Help me save California Pizza Kitchen (CPK)

One of my favorite “casual dining” restaurants announced today that they were looking at strategic alternatives for the company. They need an infusion of capital, but more importantly, they need a better handle on what their brand stands for.

Birthed in the early 1980’s as a mass-market extension of Wolfgang Puck’s famous Spago restaurant, California Pizza Kitchen has always offered an amazing menu with interesting food choices. They championed the wood-burning pizza ovens, and gave us a different dining experience. I’ve never been disappointed.

The problem today is that the brand is simply not memorable. In a crowded marketplace of restaurants offering everything from fast food to full-up fancy menus, CPK has lost that consumer hook. The in-restaurant experience is nice, but not memorable. The menu continues to have amazing food choices, but like a poorly written movie, once you leave the theatre, you really don’t remember much.

CPK should really look carefully at what it stands for, and then build an entire customer experience around that singular nugget. Today, there are so many competing messages in the CPK restaurant; attractive by non-committal interiors, the pizza oven pushed back too far for diners to really “get “ the original roots of their business (California-style pizzas), too big a menu with to many choices and a lost focus on pizza, etc.

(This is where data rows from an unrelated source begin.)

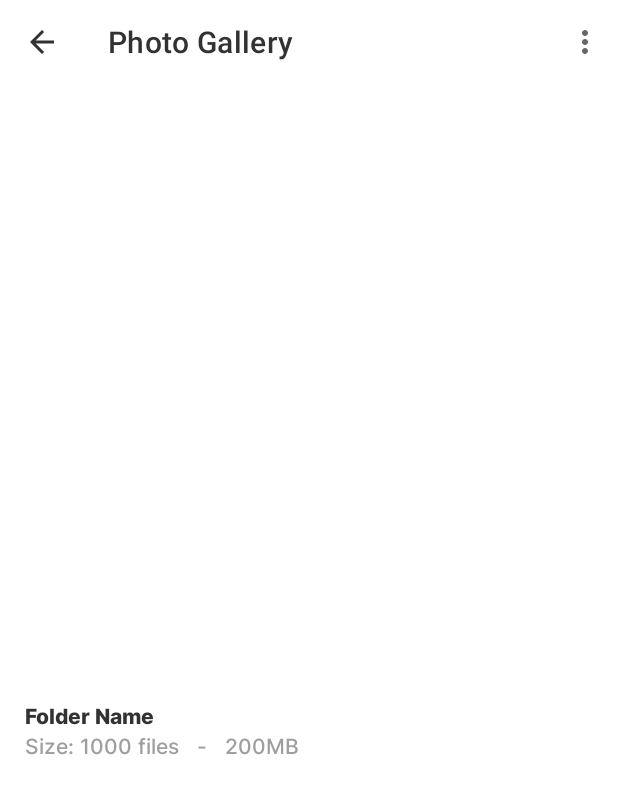
After one commit to doctor-blue/photo-gallery, an Android app built with Jetpack Compose: the layout fragment_copy_moving_file.xml on its own in the app's theme, with its tools: preview values and no code run, on a phone screen of 412 x 824 dp. The commit adds this screen. Shown: the top 794 px of the screen. Run offline under Robolectric (Android 15) with nearby library versions, the phone set to English and light mode, and no system bars.

Commit message:
ui copy & moving files

```diff
--- a/app/src/main/java/com/devcomentry/photogallery/presention/albums/AlbumsFragment.kt
+++ b/app/src/main/java/com/devcomentry/photogallery/presention/albums/AlbumsFragment.kt
@@ -28,7 +28,6 @@ class AlbumsFragment : BaseFragment<FragmentAlbumsBinding>(R.layout.fragment_alb
                     files.map { it.size }.sum()
                 )
             }
-//            folderSize = 0f
 
             albumAdapter.submitList(folderDetails)
             showEmptyLisLayout(folderDetails.isEmpty())
--- a/app/src/main/java/com/devcomentry/photogallery/presention/albums/AlbumsFragmentEx.kt
+++ b/app/src/main/java/com/devcomentry/photogallery/presention/albums/AlbumsFragmentEx.kt
@@ -1,7 +1,6 @@
 package com.devcomentry.photogallery.presention.albums
 
 import android.view.MenuItem
-import android.widget.Toast
 import com.devcomentry.photogallery.R
 import com.devcomentry.photogallery.presention.utils.gone
 import com.devcomentry.photogallery.presention.utils.show
@@ -31,7 +30,6 @@ fun AlbumsFragment.onToolbarItemClick(item: MenuItem) {
         }
         R.id.mnu_settings -> {
             safeNav(R.id.albumsFragment, R.id.settingFragment)
-            Toast.makeText(context, "Setting", Toast.LENGTH_SHORT).show()
         }
     }
 }
--- /dev/null
+++ b/app/src/main/res/drawable/ic_add.xml
@@ -0,0 +1,5 @@
+<vector android:height="24dp" android:tint="#323232"
+    android:viewportHeight="24" android:viewportWidth="24"
+    android:width="24dp" xmlns:android="http://schemas.android.com/apk/res/android">
+    <path android:fillColor="@android:color/white" android:pathData="M19,13h-6v6h-2v-6H5v-2h6V5h2v6h6v2z"/>
+</vector>
--- /dev/null
+++ b/app/src/main/res/layout/fragment_copy_moving_file.xml
@@ -0,0 +1,48 @@
+<?xml version="1.0" encoding="utf-8"?>
+<layout xmlns:android="http://schemas.android.com/apk/res/android"
+    xmlns:app="http://schemas.android.com/apk/res-auto"
+    xmlns:tools="http://schemas.android.com/tools">
+
+    <data>
+
+    </data>
+
+    <androidx.constraintlayout.widget.ConstraintLayout
+        android:layout_width="match_parent"
+        android:layout_height="match_parent">
+
+        <androidx.coordinatorlayout.widget.CoordinatorLayout
+            android:layout_width="match_parent"
+            android:layout_height="match_parent">
+
+            <com.google.android.material.appbar.AppBarLayout
+                android:layout_width="match_parent"
+                android:layout_height="wrap_content"
+                android:orientation="vertical"
+                app:elevation="0dp">
+
+                <androidx.appcompat.widget.Toolbar
+                    android:id="@+id/toolbar"
+                    app:navigationIcon="@drawable/ic_arrow_back"
+                    android:layout_width="match_parent"
+                    android:layout_height="?attr/actionBarSize"
+                    app:layout_scrollFlags="scroll|enterAlways|snap"
+                    app:menu="@menu/album_menu"
+                    app:title="@string/app_name"
+                    app:titleTextColor="@color/text_light" />
+
+            </com.google.android.material.appbar.AppBarLayout>
+
+            <androidx.recyclerview.widget.RecyclerView
+                android:id="@+id/rcv_list_album"
+                android:layout_width="match_parent"
+                android:layout_height="wrap_content"
+                android:layout_marginTop="@dimen/space_screen_small"
+                android:paddingHorizontal="@dimen/space_screen_super_small"
+                app:layout_behavior="@string/appbar_scrolling_view_behavior"
+                tools:listitem="@layout/album_folder_item" />
+
+        </androidx.coordinatorlayout.widget.CoordinatorLayout>
+
+    </androidx.constraintlayout.widget.ConstraintLayout>
+</layout>
--- a/app/src/main/res/values/strings.xml
+++ b/app/src/main/res/values/strings.xml
@@ -38,5 +38,7 @@
     </string-array>
     <string name="file_deleted_mess">File deleted successfully</string>
     <string name="could_not_deleted_file_mess">File couldn\'t be deleted</string>
+    <string name="enter_folder_name_message">Enter your folder name</string>
+    <string name="create_folder">Create folder</string>
 
 </resources>
```
Also changed, not shown: app/src/main/java/com/devcomentry/photogallery/presention/albums/adapter/AlbumAdapter.kt (+16 -0 lines), app/src/main/java/com/devcomentry/photogallery/presention/copy_moving_file/CopyMovingFileFragment.kt (added, +77 -0 lines), app/src/main/java/com/devcomentry/photogallery/presention/file_list/FileListFragmentEx.kt (+9 -0 lines), app/src/main/res/drawable/bg_border_black.xml (added, +8 -0 lines), app/src/main/res/navigation/nav_graph_main.xml (+7 -0 lines).
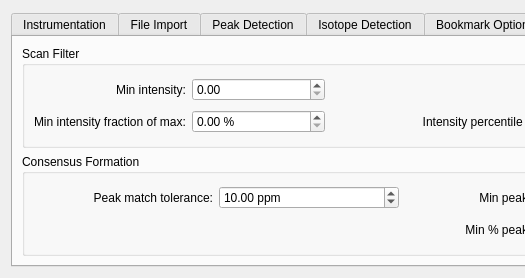
The window that src/maven/forms/settingsform.ui (eugenemel/maven) describes before a commit, drawn with Qt 5; both pictures show x 0 to 525 and y 0 to 278 of the 1094 by 278 pixel window.
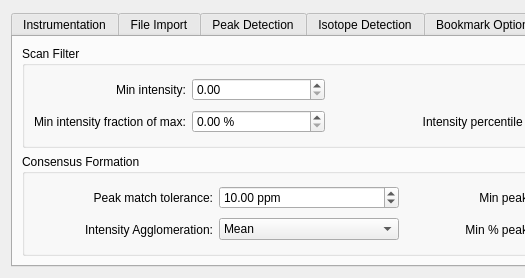
The same window after the commit. The open tabs and pages were chosen to show the change. Icons and pictures are not drawn.

Commit message: Issue 217: Added stubbed UI component to display settings with choice of consensus agglomeration option.

The edit to the form file:
```diff
--- a/src/maven/forms/settingsform.ui
+++ b/src/maven/forms/settingsform.ui
@@ -1333,6 +1333,30 @@
             </property>
            </widget>
           </item>
+          <item row="1" column="1">
+           <widget class="QComboBox" name="comboBox">
+            <item>
+             <property name="text">
+              <string>Mean</string>
+             </property>
+            </item>
+            <item>
+             <property name="text">
+              <string>Median</string>
+             </property>
+            </item>
+           </widget>
+          </item>
+          <item row="1" column="0">
+           <widget class="QLabel" name="label_5">
+            <property name="text">
+             <string>Intensity Agglomeration:</string>
+            </property>
+            <property name="alignment">
+             <set>Qt::AlignRight|Qt::AlignTrailing|Qt::AlignVCenter</set>
+            </property>
+           </widget>
+          </item>
          </layout>
         </widget>
        </item>
```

When I read about the restructuring today, I ran down to my local CPK for lunch to be sure my impressions were right. By the book, everything was good. Great friendly service, interesting menu, very good food, well-prepared meal, attractive booth, even a nice goodbye from the hostess. To address the “New frugality” as Chris Farrell calls it in his new book The New Frugality, CPK has introduced a “Small Cravings” menu with some really excellent food ideas (I liked the sweet corn tamale ravioli). Yes, they have the rulebook down.

But what CPK continues to lack is a strong brand idea driving everything. They have become “fuzzy” and not as edgy as they once were. So CPK is not as memorable a dining brand and is still not in my frame of consideration.

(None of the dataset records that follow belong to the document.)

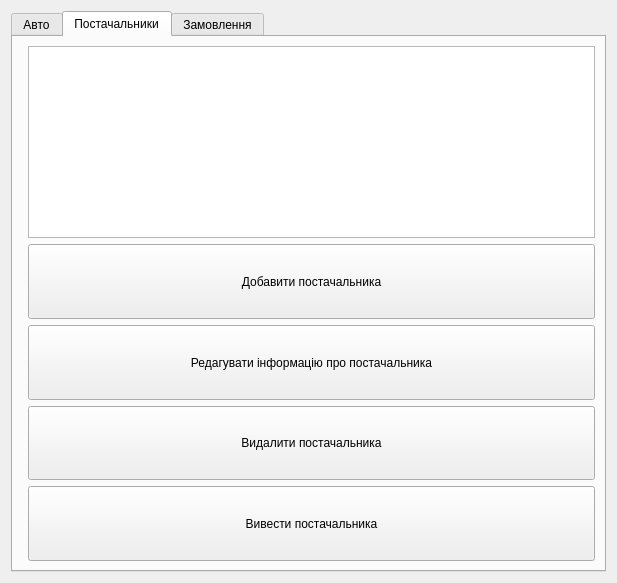
Before: the Qt Designer form admin.ui in Ultrafiolet4/Module_4, drawn with Qt 5.
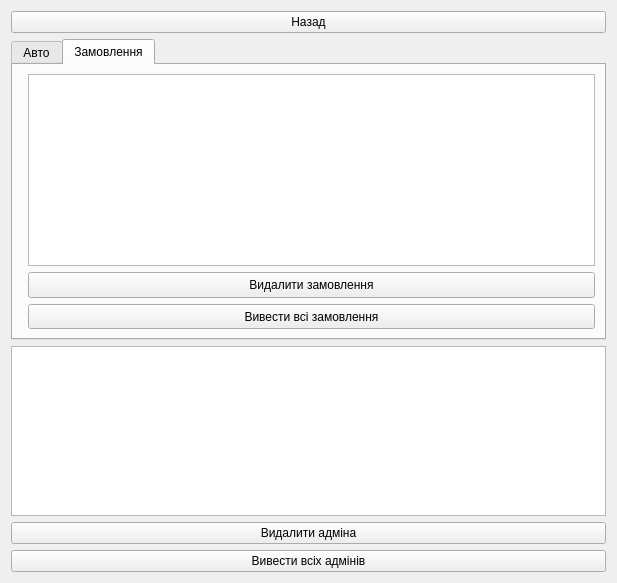
After: the same form once the commit is applied. The open tabs and pages were chosen to show the change.

What changed in the file:
```diff
--- a/admin.ui
+++ b/admin.ui
@@ -13,8 +13,15 @@
   <property name="windowTitle">
    <string>Form</string>
   </property>
-  <layout class="QFormLayout" name="formLayout_4">
-   <item row="0" column="0" colspan="2">
+  <layout class="QVBoxLayout" name="verticalLayout">
+   <item>
+    <widget class="QPushButton" name="exit_pb">
+     <property name="text">
+      <string>Назад</string>
+     </property>
+    </widget>
+   </item>
+   <item>
     <widget class="QTabWidget" name="tabWidget">
      <property name="sizePolicy">
       <sizepolicy hsizetype="Expanding" vsizetype="Expanding">
@@ -23,14 +30,30 @@
       </sizepolicy>
      </property>
      <property name="currentIndex">
-      <number>0</number>
+      <number>1</number>
      </property>
      <widget class="QWidget" name="avto_tb">
       <attribute name="title">
        <string>Авто</string>
       </attribute>
       <layout class="QFormLayout" name="formLayout">
-       <item row="3" column="1">
+       <item row="0" column="1">
+        <widget class="QTableView" name="avto_vw"/>
+       </item>
+       <item row="1" column="1">
+        <widget class="QPushButton" name="add_pb">
+         <property name="sizePolicy">
+          <sizepolicy hsizetype="Expanding" vsizetype="Expanding">
+           <horstretch>0</horstretch>
+           <verstretch>0</verstretch>
+          </sizepolicy>
+         </property>
+         <property name="text">
+          <string>Додати авто</string>
+         </property>
+        </widget>
+       </item>
+       <item row="2" column="1">
         <widget class="QPushButton" name="delete_pb">
          <property name="sizePolicy">
           <sizepolicy hsizetype="Expanding" vsizetype="Expanding">
@@ -43,7 +66,7 @@
          </property>
         </widget>
        </item>
-       <item row="4" column="1">
+       <item row="3" column="1">
         <widget class="QPushButton" name="select_pb">
          <property name="sizePolicy">
           <sizepolicy hsizetype="Expanding" vsizetype="Expanding">
@@ -56,97 +79,6 @@
          </property>
         </widget>
        </item>
-       <item row="2" column="1">
-        <widget class="QPushButton" name="update_pb">
-         <property name="sizePolicy">
-          <sizepolicy hsizetype="Expanding" vsizetype="Expanding">
-           <horstretch>0</horstretch>
-           <verstretch>0</verstretch>
-          </sizepolicy>
-         </property>
-         <property name="text">
-          <string>Редагувати інформацію про авто</string>
-         </property>
-        </widget>
-       </item>
-       <item row="1" column="1">
-        <widget class="QPushButton" name="add_pb">
-         <property name="sizePolicy">
-          <sizepolicy hsizetype="Expanding" vsizetype="Expanding">
-           <horstretch>0</horstretch>
-           <verstretch>0</verstretch>
-          </sizepolicy>
-         </property>
-         <property name="text">
-          <string>Додати авто</string>
-         </property>
-        </widget>
-       </item>
-       <item row="0" column="1">
-        <widget class="QTableView" name="avto_vw"/>
-       </item>
-      </layout>
-     </widget>
-     <widget class="QWidget" name="suplier_tb">
-      <attribute name="title">
-       <string>Постачальники</string>
-      </attribute>
-      <layout class="QFormLayout" name="formLayout_2">
-       <item row="0" column="1">
-        <widget class="QTableView" name="suplier_vw"/>
-       </item>
-       <item row="1" column="1">
-        <widget class="QPushButton" name="add_pb_2">
-         <property name="sizePolicy">
-          <sizepolicy hsizetype="Expanding" vsizetype="Expanding">
-           <horstretch>0</horstretch>
-           <verstretch>0</verstretch>
-          </sizepolicy>
-         </property>
-         <property name="text">
-          <string>Добавити постачальника</string>
-         </property>
-        </widget>
-       </item>
-       <item row="2" column="1">
-        <widget class="QPushButton" name="update_pb_2">
-         <property name="sizePolicy">
-          <sizepolicy hsizetype="Expanding" vsizetype="Expanding">
-           <horstretch>0</horstretch>
-           <verstretch>0</verstretch>
-          </sizepolicy>
-         </property>
-         <property name="text">
-          <string>Редагувати інформацію про постачальника</string>
-         </property>
-        </widget>
-       </item>
-       <item row="3" column="1">
-        <widget class="QPushButton" name="delete_pb_2">
-         <property name="sizePolicy">
-          <sizepolicy hsizetype="Expanding" vsizetype="Expanding">
-           <horstretch>0</horstretch>
-           <verstretch>0</verstretch>
-          </sizepolicy>
-         </property>
-         <property name="text">
-          <string>Видалити постачальника</string>
-         </property>
-        </widget>
-       </item>
-       <item row="4" column="1">
-        <widget class="QPushButton" name="select_pb_2">
-         <property name="sizePolicy">
-          <sizepolicy hsizetype="Expanding" vsizetype="Expanding">
-           <horstretch>0</horstretch>
-           <verstretch>0</verstretch>
-          </sizepolicy>
-         </property>
-         <property name="text">
-          <string>Вивести постачальника</string>
-         </property>
-        </widget>
-       </item>
       </layout>
      </widget>
      <widget class="QWidget" name="order_tb">
@@ -158,19 +90,6 @@
         <widget class="QTableView" name="order_vw"/>
        </item>
        <item row="1" column="1">
-        <widget class="QPushButton" name="update_pb_3">
-         <property name="sizePolicy">
-          <sizepolicy hsizetype="Expanding" vsizetype="Expanding">
-           <horstretch>0</horstretch>
-           <verstretch>0</verstretch>
-          </sizepolicy>
-         </property>
-         <property name="text">
-          <string>Редагувати замовлення</string>
-         </property>
-        </widget>
-       </item>
-       <item row="2" column="1">
         <widget class="QPushButton" name="delete_pb_3">
          <property name="sizePolicy">
           <sizepolicy hsizetype="Expanding" vsizetype="Expanding">
@@ -183,7 +102,7 @@
          </property>
         </widget>
        </item>
-       <item row="3" column="1">
+       <item row="2" column="1">
         <widget class="QPushButton" name="select_pb_3">
          <property name="sizePolicy">
           <sizepolicy hsizetype="Expanding" vsizetype="Expanding">
@@ -200,6 +119,23 @@
      </widget>
     </widget>
    </item>
+   <item>
+    <widget class="QTableView" name="admin_vw"/>
+   </item>
+   <item>
+    <widget class="QPushButton" name="deleteadm_pb">
+     <property name="text">
+      <string>Видалити адміна</string>
+     </property>
+    </widget>
+   </item>
+   <item>
+    <widget class="QPushButton" name="selectadm_pb">
+     <property name="text">
+      <string>Вивести всіх адмінів</string>
+     </property>
+    </widget>
+   </item>
   </layout>
  </widget>
  <resources/>
```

Let’s save California Pizza Kitchen. Do you have any ideas that might help them become a much more meaningful dining destination? We need them.